◆ **Records for this task**
■ ■ ■ ■ ■
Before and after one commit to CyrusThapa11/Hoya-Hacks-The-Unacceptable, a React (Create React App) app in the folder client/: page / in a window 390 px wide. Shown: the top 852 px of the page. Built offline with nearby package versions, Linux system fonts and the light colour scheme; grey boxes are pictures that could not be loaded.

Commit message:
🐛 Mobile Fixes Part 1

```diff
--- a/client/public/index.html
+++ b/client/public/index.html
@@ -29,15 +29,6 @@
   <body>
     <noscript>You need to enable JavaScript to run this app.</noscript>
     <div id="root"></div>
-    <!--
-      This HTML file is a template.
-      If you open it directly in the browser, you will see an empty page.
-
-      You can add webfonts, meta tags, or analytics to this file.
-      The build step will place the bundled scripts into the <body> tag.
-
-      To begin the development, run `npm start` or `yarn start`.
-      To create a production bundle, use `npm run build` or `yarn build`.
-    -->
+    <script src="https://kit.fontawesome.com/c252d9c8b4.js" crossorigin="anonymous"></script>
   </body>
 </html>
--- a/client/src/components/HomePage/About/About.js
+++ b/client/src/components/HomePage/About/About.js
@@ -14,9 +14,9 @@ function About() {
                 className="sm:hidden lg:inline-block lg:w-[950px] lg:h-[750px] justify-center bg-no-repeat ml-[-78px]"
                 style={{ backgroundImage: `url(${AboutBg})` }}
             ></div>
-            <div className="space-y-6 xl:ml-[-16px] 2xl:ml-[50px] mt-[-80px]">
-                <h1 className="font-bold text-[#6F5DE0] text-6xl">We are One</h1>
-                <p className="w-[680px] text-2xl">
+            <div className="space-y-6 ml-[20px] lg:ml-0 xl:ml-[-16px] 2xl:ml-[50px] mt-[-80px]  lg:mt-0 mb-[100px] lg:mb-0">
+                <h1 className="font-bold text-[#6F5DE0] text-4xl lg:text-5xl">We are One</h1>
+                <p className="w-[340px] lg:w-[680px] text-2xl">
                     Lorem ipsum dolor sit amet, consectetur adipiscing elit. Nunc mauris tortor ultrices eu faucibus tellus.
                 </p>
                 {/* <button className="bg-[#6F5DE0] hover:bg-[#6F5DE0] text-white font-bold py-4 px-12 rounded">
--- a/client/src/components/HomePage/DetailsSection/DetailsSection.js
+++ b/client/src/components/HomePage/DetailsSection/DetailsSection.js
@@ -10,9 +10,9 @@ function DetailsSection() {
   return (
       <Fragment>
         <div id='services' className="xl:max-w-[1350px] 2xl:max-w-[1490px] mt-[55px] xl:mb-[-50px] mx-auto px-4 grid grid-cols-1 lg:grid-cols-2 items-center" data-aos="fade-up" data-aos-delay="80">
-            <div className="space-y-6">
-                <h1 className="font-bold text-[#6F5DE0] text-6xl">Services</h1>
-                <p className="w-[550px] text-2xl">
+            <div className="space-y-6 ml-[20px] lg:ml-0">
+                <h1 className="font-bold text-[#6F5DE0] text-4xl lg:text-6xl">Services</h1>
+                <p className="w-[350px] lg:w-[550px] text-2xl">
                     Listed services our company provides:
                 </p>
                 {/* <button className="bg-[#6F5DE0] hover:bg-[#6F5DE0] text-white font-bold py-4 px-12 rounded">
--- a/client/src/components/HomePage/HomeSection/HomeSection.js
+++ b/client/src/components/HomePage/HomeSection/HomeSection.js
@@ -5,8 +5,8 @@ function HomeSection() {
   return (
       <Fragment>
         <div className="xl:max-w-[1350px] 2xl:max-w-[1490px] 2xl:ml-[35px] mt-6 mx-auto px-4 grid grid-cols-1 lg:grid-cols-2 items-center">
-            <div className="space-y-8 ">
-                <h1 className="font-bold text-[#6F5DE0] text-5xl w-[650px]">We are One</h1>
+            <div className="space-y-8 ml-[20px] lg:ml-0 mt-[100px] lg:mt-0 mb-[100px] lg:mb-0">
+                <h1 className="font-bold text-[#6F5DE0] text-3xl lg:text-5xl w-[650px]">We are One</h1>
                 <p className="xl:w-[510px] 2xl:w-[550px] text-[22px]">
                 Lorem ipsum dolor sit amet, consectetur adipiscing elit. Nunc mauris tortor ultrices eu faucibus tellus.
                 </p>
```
■ ■ ■ ■ ■
◆ **Work order**
For each line in the listing, return it exactly as shown.

◆ **Exercise response**
Before and after one commit to CyrusThapa11/Hoya-Hacks-The-Unacceptable, a React (Create React App) app in the folder client/: page / in a window 390 px wide. Shown: the top 852 px of the page. Built offline with nearby package versions, Linux system fonts and the light colour scheme; grey boxes are pictures that could not be loaded.

Commit message:
🐛 Mobile Fixes Part 1

```diff
--- a/client/public/index.html
+++ b/client/public/index.html
@@ -29,15 +29,6 @@
   <body>
     <noscript>You need to enable JavaScript to run this app.</noscript>
     <div id="root"></div>
-    <!--
-      This HTML file is a template.
-      If you open it directly in the browser, you will see an empty page.
-
-      You can add webfonts, meta tags, or analytics to this file.
-      The build step will place the bundled scripts into the <body> tag.
-
-      To begin the development, run `npm start` or `yarn start`.
-      To create a production bundle, use `npm run build` or `yarn build`.
-    -->
+    <script src="https://kit.fontawesome.com/c252d9c8b4.js" crossorigin="anonymous"></script>
   </body>
 </html>
--- a/client/src/components/HomePage/About/About.js
+++ b/client/src/components/HomePage/About/About.js
@@ -14,9 +14,9 @@ function About() {
                 className="sm:hidden lg:inline-block lg:w-[950px] lg:h-[750px] justify-center bg-no-repeat ml-[-78px]"
                 style={{ backgroundImage: `url(${AboutBg})` }}
             ></div>
-            <div className="space-y-6 xl:ml-[-16px] 2xl:ml-[50px] mt-[-80px]">
-                <h1 className="font-bold text-[#6F5DE0] text-6xl">We are One</h1>
-                <p className="w-[680px] text-2xl">
+            <div className="space-y-6 ml-[20px] lg:ml-0 xl:ml-[-16px] 2xl:ml-[50px] mt-[-80px]  lg:mt-0 mb-[100px] lg:mb-0">
+                <h1 className="font-bold text-[#6F5DE0] text-4xl lg:text-5xl">We are One</h1>
+                <p className="w-[340px] lg:w-[680px] text-2xl">
                     Lorem ipsum dolor sit amet, consectetur adipiscing elit. Nunc mauris tortor ultrices eu faucibus tellus.
                 </p>
                 {/* <button className="bg-[#6F5DE0] hover:bg-[#6F5DE0] text-white font-bold py-4 px-12 rounded">
--- a/client/src/components/HomePage/DetailsSection/DetailsSection.js
+++ b/client/src/components/HomePage/DetailsSection/DetailsSection.js
@@ -10,9 +10,9 @@ function DetailsSection() {
   return (
       <Fragment>
         <div id='services' className="xl:max-w-[1350px] 2xl:max-w-[1490px] mt-[55px] xl:mb-[-50px] mx-auto px-4 grid grid-cols-1 lg:grid-cols-2 items-center" data-aos="fade-up" data-aos-delay="80">
-            <div className="space-y-6">
-                <h1 className="font-bold text-[#6F5DE0] text-6xl">Services</h1>
-                <p className="w-[550px] text-2xl">
+            <div className="space-y-6 ml-[20px] lg:ml-0">
+                <h1 className="font-bold text-[#6F5DE0] text-4xl lg:text-6xl">Services</h1>
+                <p className="w-[350px] lg:w-[550px] text-2xl">
                     Listed services our company provides:
                 </p>
                 {/* <button className="bg-[#6F5DE0] hover:bg-[#6F5DE0] text-white font-bold py-4 px-12 rounded">
--- a/client/src/components/HomePage/HomeSection/HomeSection.js
+++ b/client/src/components/HomePage/HomeSection/HomeSection.js
@@ -5,8 +5,8 @@ function HomeSection() {
   return (
       <Fragment>
         <div className="xl:max-w-[1350px] 2xl:max-w-[1490px] 2xl:ml-[35px] mt-6 mx-auto px-4 grid grid-cols-1 lg:grid-cols-2 items-center">
-            <div className="space-y-8 ">
-                <h1 className="font-bold text-[#6F5DE0] text-5xl w-[650px]">We are One</h1>
+            <div className="space-y-8 ml-[20px] lg:ml-0 mt-[100px] lg:mt-0 mb-[100px] lg:mb-0">
+                <h1 className="font-bold text-[#6F5DE0] text-3xl lg:text-5xl w-[650px]">We are One</h1>
                 <p className="xl:w-[510px] 2xl:w-[550px] text-[22px]">
                 Lorem ipsum dolor sit amet, consectetur adipiscing elit. Nunc mauris tortor ultrices eu faucibus tellus.
                 </p>
```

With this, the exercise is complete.